Background: Problem substance use often begins in adolescence. This vulnerability likely stems, at least partially, from relatively rapid increases in sensation seeking occurring in early to mid-adolescence and more gradual improvements in impulse control occurring through later adolescence. Better understanding how these processes develop in high-risk youth may lead to enhanced substance use disorder treatment and prevention strategies.
Methods: We characterized trajectories of self-reported impulsivity and sensation seeking in 305 FH+ youths who at minimum had a father with a history of alcohol or other drug use disorders and 81 youths with no family histories of substance use disorders (FH-). Assessments started at ages 10 to 12 and continued at 6-month intervals for up to 42 months. In addition, a subset of 58 FH+ youths who began alcohol or other drug use before age 15 (FH+ Users) were compared to 58 FH+ propensity-matched adolescents who did not initiate substance use before age 15 (FH+ Non-Users).
Results: Compared to FH- youths at preadolescence, FH+ youths reported higher general impulsivity and higher impulsivity related to poor planning and attention. Over time, there were no differential effects of FH status on changes in impulsivity or sensation seeking across adolescence. FH+ Users had smaller decreases in general impulsivity and impulsivity related to restlessness and fidgeting across adolescence than FH+ Non-Users. FH+ Users also had greater increases in sensation seeking across adolescence than FH+ Non-Users.
Conclusions: Increased impulsivity in FH+ youths may make them less able to regulate sensation seeking drives that peak in adolescence, which may contribute to their high risk for developing substance use disorders. Additionally, FH+ adolescents who initiate early use may be at increased risk in part due to increased impulsivity coupled with greater increases in sensation seeking.

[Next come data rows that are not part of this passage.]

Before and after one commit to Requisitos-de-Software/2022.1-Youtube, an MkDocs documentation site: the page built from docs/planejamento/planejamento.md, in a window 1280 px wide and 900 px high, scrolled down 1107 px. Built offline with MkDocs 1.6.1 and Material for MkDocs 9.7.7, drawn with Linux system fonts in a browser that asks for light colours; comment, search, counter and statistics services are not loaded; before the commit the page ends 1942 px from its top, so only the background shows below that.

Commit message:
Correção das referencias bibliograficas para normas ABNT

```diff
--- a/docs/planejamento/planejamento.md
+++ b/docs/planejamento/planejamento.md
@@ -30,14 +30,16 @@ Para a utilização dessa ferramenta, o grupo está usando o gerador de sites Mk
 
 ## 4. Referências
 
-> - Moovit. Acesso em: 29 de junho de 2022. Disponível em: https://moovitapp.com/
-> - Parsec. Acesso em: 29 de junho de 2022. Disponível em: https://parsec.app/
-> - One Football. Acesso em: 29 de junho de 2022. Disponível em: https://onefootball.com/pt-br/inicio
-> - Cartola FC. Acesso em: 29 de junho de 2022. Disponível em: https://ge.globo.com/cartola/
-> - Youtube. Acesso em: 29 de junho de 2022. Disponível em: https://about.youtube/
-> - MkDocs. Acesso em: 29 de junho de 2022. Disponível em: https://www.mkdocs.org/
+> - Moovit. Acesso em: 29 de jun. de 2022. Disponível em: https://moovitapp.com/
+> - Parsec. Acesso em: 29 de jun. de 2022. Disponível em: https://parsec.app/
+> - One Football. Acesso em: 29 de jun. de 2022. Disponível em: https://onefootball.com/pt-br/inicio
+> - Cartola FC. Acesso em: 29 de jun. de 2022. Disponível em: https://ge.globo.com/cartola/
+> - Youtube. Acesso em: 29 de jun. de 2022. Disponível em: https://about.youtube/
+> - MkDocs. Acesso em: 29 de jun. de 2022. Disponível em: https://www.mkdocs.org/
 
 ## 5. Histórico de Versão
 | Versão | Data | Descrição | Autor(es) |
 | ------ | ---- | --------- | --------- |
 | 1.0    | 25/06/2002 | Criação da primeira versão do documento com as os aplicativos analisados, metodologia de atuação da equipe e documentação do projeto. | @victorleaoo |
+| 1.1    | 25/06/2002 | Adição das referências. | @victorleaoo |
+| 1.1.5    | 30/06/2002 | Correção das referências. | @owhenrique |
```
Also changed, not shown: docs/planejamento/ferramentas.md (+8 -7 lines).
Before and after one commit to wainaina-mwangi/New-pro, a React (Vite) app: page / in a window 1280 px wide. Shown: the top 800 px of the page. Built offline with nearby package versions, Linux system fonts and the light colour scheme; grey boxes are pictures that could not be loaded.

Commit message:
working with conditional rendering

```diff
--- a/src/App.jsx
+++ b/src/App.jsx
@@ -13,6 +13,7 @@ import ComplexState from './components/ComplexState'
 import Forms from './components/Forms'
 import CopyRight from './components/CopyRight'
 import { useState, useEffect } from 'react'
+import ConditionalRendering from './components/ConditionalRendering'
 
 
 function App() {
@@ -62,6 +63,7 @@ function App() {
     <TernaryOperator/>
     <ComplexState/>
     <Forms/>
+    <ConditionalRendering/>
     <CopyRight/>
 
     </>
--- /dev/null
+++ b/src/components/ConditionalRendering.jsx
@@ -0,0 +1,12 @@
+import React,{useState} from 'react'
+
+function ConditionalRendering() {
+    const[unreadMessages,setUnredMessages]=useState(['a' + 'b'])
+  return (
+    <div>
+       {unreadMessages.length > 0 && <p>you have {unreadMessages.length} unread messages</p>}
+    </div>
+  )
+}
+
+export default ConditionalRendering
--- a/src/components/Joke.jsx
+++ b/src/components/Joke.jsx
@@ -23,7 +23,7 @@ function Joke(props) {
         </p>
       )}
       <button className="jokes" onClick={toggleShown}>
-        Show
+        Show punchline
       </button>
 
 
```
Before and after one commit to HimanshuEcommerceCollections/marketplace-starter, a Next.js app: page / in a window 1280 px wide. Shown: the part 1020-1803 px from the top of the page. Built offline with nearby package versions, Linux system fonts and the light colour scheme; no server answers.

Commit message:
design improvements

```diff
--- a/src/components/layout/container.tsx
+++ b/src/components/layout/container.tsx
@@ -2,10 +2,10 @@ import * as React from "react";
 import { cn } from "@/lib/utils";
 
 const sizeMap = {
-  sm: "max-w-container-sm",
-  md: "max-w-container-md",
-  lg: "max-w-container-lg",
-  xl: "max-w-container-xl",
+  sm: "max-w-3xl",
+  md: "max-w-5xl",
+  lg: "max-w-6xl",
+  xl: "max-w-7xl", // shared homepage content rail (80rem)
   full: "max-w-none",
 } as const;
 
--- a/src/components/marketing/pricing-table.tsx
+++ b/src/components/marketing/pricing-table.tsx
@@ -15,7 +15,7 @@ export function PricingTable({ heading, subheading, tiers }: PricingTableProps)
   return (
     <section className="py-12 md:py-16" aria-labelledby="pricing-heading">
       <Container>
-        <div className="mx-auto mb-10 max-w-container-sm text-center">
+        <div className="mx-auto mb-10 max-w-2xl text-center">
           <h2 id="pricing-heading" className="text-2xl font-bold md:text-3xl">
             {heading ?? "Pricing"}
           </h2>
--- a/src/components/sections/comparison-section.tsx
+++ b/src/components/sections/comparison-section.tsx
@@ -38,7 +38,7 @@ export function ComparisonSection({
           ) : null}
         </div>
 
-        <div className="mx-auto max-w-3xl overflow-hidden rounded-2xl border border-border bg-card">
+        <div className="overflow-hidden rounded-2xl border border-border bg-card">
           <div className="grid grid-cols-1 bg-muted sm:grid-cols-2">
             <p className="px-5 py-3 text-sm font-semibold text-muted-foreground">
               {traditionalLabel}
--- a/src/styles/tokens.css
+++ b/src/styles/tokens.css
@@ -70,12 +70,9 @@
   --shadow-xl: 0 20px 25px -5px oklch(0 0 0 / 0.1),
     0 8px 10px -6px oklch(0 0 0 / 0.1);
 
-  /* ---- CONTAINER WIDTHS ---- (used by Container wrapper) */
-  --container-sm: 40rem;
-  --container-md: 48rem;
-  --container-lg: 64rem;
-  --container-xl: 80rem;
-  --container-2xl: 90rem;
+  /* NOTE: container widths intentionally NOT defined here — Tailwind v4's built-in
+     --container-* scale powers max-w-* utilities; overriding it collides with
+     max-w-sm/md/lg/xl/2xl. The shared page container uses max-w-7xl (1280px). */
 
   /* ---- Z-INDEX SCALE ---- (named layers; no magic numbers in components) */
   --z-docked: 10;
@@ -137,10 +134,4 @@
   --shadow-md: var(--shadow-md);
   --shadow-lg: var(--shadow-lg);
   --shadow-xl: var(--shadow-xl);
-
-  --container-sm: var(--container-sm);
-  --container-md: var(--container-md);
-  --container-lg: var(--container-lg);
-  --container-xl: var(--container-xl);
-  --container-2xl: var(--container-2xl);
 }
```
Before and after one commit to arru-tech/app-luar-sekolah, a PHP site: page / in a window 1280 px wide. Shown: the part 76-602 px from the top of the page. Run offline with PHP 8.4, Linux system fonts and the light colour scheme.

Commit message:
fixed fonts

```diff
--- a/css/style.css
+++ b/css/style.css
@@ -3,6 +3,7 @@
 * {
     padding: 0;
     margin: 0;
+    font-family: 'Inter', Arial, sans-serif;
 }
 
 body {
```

Keywords: Adolescence; Early-Onset Substance Use; Family History; Impulsivity; Sensation Seeking.
Copyright © 2016 by the Research Society on Alcoholism.